TASK DIRECTIONS:
The answer must be a single number: how many lines below contain "padding".

[Web page edit records]
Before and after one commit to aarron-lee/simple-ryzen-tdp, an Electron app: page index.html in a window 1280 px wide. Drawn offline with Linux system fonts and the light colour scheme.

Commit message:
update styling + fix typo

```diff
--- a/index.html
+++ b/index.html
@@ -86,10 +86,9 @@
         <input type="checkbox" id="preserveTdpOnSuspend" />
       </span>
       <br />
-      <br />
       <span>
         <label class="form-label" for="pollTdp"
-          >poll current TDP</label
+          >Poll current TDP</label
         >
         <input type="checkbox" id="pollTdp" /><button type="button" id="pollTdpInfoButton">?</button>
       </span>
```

==

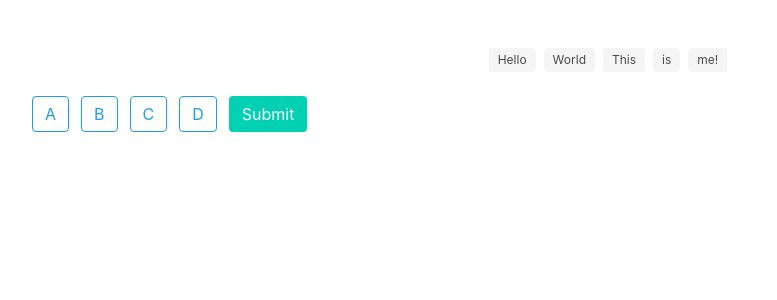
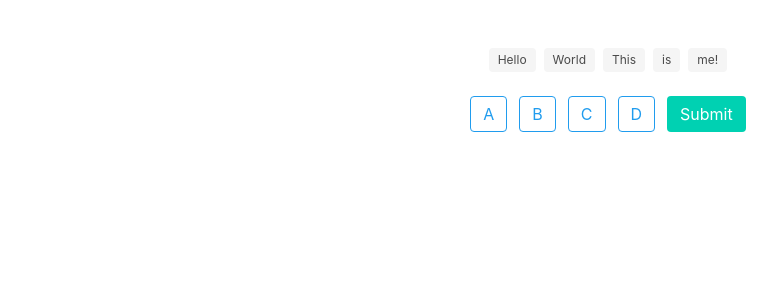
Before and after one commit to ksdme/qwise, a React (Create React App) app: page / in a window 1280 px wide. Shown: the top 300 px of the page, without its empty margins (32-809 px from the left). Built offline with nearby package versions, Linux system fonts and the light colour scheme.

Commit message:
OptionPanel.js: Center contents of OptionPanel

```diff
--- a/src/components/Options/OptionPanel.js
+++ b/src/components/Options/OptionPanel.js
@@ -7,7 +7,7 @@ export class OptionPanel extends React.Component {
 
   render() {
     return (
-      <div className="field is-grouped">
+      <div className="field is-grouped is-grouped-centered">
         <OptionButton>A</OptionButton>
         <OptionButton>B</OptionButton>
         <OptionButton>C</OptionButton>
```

* * *

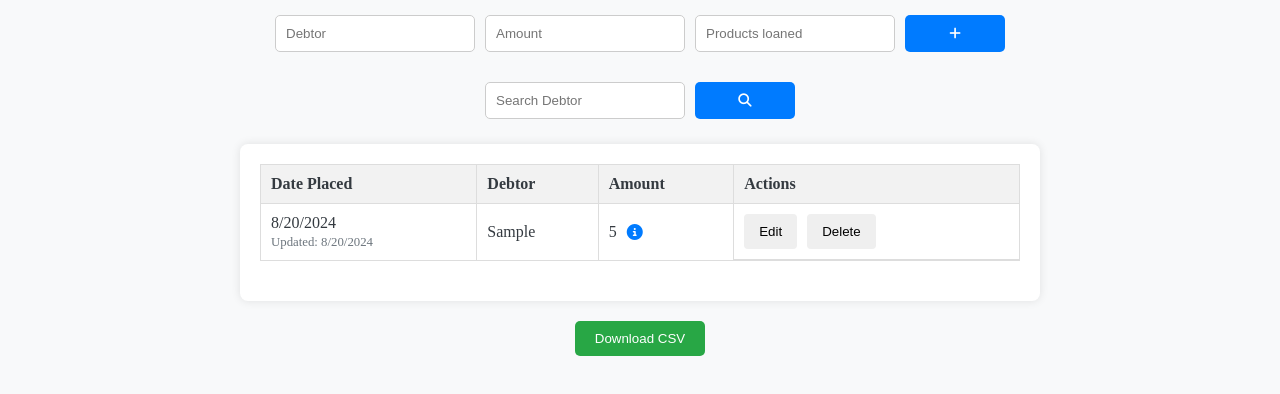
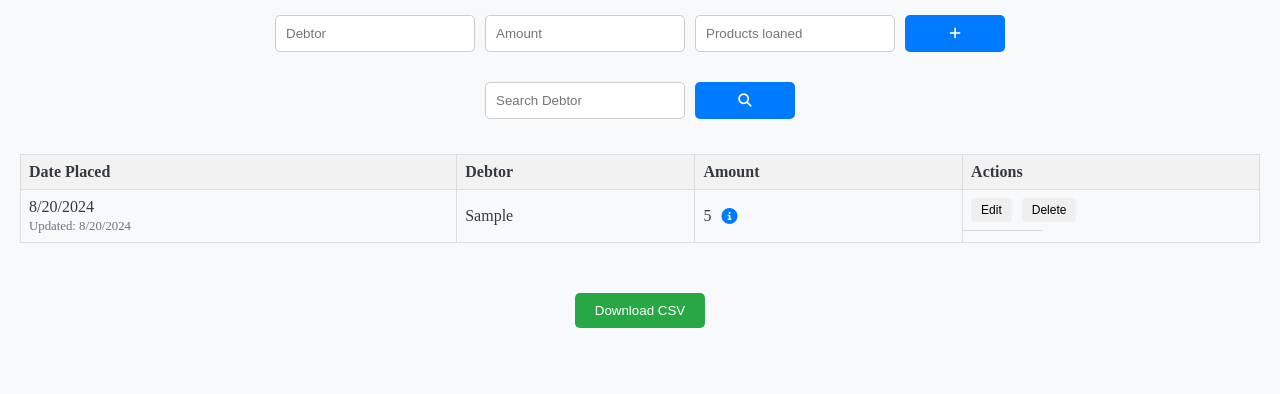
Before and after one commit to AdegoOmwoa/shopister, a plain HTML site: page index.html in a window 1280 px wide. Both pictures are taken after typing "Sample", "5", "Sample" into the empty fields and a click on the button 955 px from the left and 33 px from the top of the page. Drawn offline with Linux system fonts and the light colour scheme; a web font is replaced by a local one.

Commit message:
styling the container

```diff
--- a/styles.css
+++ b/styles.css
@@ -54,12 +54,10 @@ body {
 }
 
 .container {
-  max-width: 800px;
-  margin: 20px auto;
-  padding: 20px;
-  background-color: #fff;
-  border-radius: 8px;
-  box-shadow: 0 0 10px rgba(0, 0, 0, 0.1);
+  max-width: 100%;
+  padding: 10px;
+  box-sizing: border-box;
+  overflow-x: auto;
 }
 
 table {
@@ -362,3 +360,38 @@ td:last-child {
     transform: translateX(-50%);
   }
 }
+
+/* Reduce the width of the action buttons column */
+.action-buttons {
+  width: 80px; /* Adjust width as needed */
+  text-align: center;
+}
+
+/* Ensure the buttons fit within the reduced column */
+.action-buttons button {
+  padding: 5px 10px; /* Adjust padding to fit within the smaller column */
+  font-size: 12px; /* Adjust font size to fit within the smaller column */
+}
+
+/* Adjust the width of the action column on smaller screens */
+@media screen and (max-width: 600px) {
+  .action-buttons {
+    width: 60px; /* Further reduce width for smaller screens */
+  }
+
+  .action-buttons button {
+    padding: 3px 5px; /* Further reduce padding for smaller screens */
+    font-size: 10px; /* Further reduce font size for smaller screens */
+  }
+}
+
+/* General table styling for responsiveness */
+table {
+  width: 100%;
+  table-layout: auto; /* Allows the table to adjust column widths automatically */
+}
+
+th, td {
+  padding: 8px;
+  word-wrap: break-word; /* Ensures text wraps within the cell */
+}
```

RESPONSE TO THIS TASK:
5